GENEVA, 20 September 2019 – A symposium entitled, “Enforced Disappearance in the Middle East: Facts and Consequences,” recently was held at the Human Rights Council in Geneva. It was organized by the African Organization for the Eradication of Poverty (ZPA) in partnership with the International League for Peace and Human Rights (ILPHR).
Professor Mehmet Sukru Guzel, United Nations Geneva Office Representative of the Juridical Commission for Development for the Andean First Nations (CAPAJ) based in Peru, spoke on the “System of Enforced Disappearances in the U.N. and the Missing Points.” He briefly explained the issue of enforced disappearance under international law, stressing that the basic reference for this type of human rights violation is the Universal Declaration of Human Rights, which makes all states–without exception–responsible and accountable for these types of violations, regardless of whether or not they have signed the International Convention for the Protection of All Persons from Enforced Disappearance.
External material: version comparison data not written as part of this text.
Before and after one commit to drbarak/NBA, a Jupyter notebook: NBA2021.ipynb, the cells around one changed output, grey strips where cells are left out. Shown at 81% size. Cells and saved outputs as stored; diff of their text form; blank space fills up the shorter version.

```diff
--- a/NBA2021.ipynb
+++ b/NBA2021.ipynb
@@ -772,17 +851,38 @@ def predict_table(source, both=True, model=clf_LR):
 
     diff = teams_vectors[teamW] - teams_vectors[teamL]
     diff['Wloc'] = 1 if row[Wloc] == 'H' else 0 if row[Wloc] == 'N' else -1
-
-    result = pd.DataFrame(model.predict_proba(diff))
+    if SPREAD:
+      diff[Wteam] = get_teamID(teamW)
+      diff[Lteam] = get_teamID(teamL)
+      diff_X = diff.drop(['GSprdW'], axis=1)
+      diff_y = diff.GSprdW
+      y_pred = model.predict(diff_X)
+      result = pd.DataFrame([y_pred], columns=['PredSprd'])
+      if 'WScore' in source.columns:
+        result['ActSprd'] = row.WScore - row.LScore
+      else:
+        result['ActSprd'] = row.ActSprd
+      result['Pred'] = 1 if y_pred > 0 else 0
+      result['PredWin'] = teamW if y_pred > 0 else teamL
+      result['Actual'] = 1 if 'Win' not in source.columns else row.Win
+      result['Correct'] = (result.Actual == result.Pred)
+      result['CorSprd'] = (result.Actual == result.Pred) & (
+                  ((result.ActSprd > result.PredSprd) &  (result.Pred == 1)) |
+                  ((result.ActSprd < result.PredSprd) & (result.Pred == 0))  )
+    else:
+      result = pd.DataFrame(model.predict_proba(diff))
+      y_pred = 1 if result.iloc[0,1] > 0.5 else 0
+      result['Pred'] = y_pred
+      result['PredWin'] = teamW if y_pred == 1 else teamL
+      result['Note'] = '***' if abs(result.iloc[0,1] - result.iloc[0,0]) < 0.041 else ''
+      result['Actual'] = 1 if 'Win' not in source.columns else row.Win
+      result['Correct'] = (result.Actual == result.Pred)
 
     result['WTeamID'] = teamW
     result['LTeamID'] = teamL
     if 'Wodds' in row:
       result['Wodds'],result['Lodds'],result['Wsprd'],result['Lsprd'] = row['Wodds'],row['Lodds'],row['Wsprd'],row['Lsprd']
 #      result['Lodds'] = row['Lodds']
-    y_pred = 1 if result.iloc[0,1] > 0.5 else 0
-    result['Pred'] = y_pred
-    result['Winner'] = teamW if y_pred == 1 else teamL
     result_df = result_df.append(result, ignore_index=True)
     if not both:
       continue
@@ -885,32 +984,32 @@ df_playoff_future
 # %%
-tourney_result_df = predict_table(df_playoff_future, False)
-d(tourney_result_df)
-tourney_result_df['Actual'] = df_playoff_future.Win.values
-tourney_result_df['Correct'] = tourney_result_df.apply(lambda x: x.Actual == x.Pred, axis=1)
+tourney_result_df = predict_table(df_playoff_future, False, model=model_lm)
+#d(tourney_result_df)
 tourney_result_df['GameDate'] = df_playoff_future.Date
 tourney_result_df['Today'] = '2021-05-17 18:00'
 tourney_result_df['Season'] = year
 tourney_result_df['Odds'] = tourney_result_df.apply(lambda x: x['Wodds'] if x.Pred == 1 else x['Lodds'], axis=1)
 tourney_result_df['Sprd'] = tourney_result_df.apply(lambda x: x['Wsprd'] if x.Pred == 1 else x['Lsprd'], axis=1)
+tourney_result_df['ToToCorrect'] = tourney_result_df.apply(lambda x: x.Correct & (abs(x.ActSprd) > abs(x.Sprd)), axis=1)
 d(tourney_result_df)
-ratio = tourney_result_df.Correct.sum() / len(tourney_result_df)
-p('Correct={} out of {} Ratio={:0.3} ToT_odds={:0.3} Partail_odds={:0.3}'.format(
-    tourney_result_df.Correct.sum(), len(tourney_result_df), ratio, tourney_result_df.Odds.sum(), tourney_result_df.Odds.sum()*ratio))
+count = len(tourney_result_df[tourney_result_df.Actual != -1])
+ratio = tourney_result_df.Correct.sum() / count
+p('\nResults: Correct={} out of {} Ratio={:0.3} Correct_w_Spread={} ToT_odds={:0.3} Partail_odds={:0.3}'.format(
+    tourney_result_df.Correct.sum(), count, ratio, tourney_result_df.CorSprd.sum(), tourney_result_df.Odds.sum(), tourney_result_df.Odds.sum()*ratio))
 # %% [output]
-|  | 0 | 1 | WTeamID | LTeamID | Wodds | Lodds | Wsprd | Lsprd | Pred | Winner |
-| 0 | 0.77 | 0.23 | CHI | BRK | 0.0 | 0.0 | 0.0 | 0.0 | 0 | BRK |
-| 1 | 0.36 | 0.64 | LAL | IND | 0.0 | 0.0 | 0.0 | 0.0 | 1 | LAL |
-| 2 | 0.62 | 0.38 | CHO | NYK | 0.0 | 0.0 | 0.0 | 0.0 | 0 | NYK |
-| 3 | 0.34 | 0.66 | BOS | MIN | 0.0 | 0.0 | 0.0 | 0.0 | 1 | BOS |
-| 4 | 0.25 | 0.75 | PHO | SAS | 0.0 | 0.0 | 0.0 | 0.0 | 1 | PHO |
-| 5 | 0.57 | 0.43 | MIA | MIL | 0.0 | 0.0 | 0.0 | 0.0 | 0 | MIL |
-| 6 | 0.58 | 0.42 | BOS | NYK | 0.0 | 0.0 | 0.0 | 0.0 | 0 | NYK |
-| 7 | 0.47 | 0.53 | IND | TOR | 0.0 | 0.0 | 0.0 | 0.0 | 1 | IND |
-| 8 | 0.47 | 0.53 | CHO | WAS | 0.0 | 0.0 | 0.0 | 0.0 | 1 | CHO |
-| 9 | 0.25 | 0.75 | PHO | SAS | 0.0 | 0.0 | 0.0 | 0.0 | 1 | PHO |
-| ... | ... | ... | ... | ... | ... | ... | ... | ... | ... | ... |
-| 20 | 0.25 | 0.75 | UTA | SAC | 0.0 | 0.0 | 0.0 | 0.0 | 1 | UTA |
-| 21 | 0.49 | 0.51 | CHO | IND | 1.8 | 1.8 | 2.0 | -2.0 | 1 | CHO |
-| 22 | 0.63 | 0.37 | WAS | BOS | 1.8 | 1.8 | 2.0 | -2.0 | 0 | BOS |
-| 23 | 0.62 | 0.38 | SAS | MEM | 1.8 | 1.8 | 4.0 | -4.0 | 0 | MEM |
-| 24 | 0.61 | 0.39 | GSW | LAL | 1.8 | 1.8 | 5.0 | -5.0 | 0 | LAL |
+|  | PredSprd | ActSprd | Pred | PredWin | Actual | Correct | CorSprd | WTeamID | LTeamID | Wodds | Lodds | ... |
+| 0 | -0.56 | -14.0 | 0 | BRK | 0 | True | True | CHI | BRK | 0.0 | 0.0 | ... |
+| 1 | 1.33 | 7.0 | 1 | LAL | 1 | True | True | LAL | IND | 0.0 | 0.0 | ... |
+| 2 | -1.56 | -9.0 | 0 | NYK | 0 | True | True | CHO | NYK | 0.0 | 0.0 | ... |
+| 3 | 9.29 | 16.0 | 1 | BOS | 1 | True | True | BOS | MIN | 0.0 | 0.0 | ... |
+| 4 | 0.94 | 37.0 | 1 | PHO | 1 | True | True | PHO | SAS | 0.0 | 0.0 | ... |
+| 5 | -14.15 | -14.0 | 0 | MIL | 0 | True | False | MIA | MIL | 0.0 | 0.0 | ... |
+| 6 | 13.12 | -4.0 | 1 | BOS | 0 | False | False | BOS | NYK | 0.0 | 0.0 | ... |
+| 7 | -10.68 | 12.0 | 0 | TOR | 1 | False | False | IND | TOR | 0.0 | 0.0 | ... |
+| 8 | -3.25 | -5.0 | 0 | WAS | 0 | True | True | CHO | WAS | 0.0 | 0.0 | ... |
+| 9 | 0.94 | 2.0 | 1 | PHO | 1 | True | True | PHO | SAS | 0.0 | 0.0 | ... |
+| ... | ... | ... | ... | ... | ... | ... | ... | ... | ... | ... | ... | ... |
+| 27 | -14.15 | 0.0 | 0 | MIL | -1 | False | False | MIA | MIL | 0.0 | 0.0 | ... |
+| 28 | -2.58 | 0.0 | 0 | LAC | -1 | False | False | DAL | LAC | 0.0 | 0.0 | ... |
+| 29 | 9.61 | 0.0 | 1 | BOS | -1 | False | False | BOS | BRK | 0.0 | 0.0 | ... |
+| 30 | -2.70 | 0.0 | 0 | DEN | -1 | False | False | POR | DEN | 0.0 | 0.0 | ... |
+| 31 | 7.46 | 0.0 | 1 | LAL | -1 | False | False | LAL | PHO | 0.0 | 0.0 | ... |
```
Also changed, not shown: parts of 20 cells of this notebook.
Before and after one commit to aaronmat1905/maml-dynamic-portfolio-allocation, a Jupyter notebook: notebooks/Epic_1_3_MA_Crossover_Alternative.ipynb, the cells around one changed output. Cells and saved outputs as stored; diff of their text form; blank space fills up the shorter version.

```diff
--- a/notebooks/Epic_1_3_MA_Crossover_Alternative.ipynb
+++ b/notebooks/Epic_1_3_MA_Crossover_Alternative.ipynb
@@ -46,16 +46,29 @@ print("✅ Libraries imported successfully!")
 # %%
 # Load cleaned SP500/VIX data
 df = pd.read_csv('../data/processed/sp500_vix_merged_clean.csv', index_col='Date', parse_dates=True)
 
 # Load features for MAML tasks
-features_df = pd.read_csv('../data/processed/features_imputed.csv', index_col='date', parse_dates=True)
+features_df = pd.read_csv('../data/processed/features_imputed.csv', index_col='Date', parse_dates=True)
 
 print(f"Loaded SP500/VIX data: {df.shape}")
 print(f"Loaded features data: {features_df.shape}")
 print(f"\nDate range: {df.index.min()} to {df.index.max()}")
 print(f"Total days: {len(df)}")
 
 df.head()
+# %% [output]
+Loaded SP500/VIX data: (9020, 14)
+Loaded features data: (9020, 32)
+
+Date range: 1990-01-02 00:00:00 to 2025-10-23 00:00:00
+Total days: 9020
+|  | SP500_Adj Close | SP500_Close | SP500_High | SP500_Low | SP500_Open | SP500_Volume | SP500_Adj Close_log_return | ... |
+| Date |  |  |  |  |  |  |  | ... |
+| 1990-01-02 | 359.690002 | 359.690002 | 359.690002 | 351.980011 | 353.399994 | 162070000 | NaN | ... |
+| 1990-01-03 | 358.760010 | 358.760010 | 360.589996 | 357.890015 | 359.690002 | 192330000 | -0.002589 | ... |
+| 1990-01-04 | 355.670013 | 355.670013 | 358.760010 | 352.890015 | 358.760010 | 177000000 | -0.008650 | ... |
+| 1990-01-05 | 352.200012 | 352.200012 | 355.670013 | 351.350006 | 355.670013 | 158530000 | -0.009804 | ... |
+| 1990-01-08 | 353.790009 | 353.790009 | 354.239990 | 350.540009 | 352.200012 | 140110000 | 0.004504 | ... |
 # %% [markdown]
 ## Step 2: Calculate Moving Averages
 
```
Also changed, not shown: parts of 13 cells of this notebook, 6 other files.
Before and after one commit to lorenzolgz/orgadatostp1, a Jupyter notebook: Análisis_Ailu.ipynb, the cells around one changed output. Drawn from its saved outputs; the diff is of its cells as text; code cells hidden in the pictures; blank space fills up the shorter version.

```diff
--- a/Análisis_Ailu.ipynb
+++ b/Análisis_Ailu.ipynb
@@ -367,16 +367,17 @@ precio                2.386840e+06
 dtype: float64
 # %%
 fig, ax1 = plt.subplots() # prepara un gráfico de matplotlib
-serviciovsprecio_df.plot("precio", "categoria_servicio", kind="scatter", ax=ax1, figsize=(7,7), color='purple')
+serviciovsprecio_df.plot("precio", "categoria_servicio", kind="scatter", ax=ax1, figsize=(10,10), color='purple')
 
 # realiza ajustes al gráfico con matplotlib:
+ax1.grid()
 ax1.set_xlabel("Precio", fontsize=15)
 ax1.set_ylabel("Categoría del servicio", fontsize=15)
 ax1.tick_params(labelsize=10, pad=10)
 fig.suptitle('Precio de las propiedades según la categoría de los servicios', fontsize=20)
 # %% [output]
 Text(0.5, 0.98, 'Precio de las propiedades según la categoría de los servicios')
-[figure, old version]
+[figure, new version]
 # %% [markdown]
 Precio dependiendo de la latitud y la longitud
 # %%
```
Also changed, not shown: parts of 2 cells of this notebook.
Guzel stressed the need to focus on the role and responsibility of non-state armed groups in their areas of control and the need to hold them accountable for enforced disappearances in accordance with international anti-terrorism laws, adding that whoever supports and finances these groups likewise should be held accountable for financing terrorism. Additionally, he called on the Human Rights Council to hold hearings dedicated to enforced disappearances committed by these groups and to issue resolutions classifying those found guilty as terrorist organizations.
For his part, Ali Al-Haj Al-Hamdani, a human rights activist and vice president of the Arab Cultural Forum in Britain, discussed the reality of enforced disappearance in Syria during the course of the current war. In his paper, “Enforced Disappearance in Syria: An Insight into the Current Calamity,” he points to the widespread phenomenon of abduction and disappearance of people in Syria, wherein the regime arrests wanted persons without warrants and then detains them anonymously. Such individuals are not allowed to see a lawyer and their families do not know where they are being held. “Usually, once detainees are in prison, they are given numbers and their names are never circulated,” Al-Hamdani explained.
“Due to the flight of large numbers of Syrian Army soldiers, the [Syrian] regime brought in external forces such as Iranian Islamic Revolutionary Guards, Lebanese Hezbollah and other Iranian militias to carry out arrests and harassment,” Al-Hamdani said, adding that such detainees typically are subjected to the most severe forms of torture, including starvation, beatings, dragging, electrocution, and rape.
According to the Syrian Observatory for Human Rights, Al-Hamdani cited, there are some 104,000 enforcedly disappeared detainees, whereas according to Human Rights Watch, there were 117,000 detainees as of 2017. Syrian human rights activists are likely to double the number in President Bashar al-Assad’s prisons alone.
Al-Hamdani noted that it is impossible to know the number of those abducted and forcibly disappeared by extremist groups, pointing out that the latest reports indicate that since the beginning of this year through the end of August, the number of detainees held by Al-Nusra Front is around 182, including writers and media activists.
In his paper, “Ahwazi Arabs: Decades of Continuous Suffering,” Hakim Chohbishat, chairman of the Ahwazi Organization for Protecting Human Rights, enumerated human rights violations against Arab peoples living in Iran. He asserts that over the past nine decades, Iranian regimes have carried out numerous arrests and the enforced disappearance of Ahwazi detainees without giving any information about them to their relatives or anyone else.
He noted that such indiscriminate arrests by the Iranian regime against Ahwazis are a form of enforced disappearance, as they are carried out by unidentified entities which also torture detainees during detention and deny their presence there. He added that detainees under torture often are forced to confess to false accusations and psychological pressure is systematically used on their families.
Chohbishat pointed out that those who have suffered enforced disappearance by the Iranian regime are from all social and professional groups, including artists, teachers, scientists, and researchers, adding that the feeling of frustration and injustice leads many Ahwazi Arabs to commit suicide or accept death sentences with pride. He ended his talk by calling on Iranian authorities to disclose the whereabouts of all Ahwazi detainees and for the international community to put pressure on Iran to do so.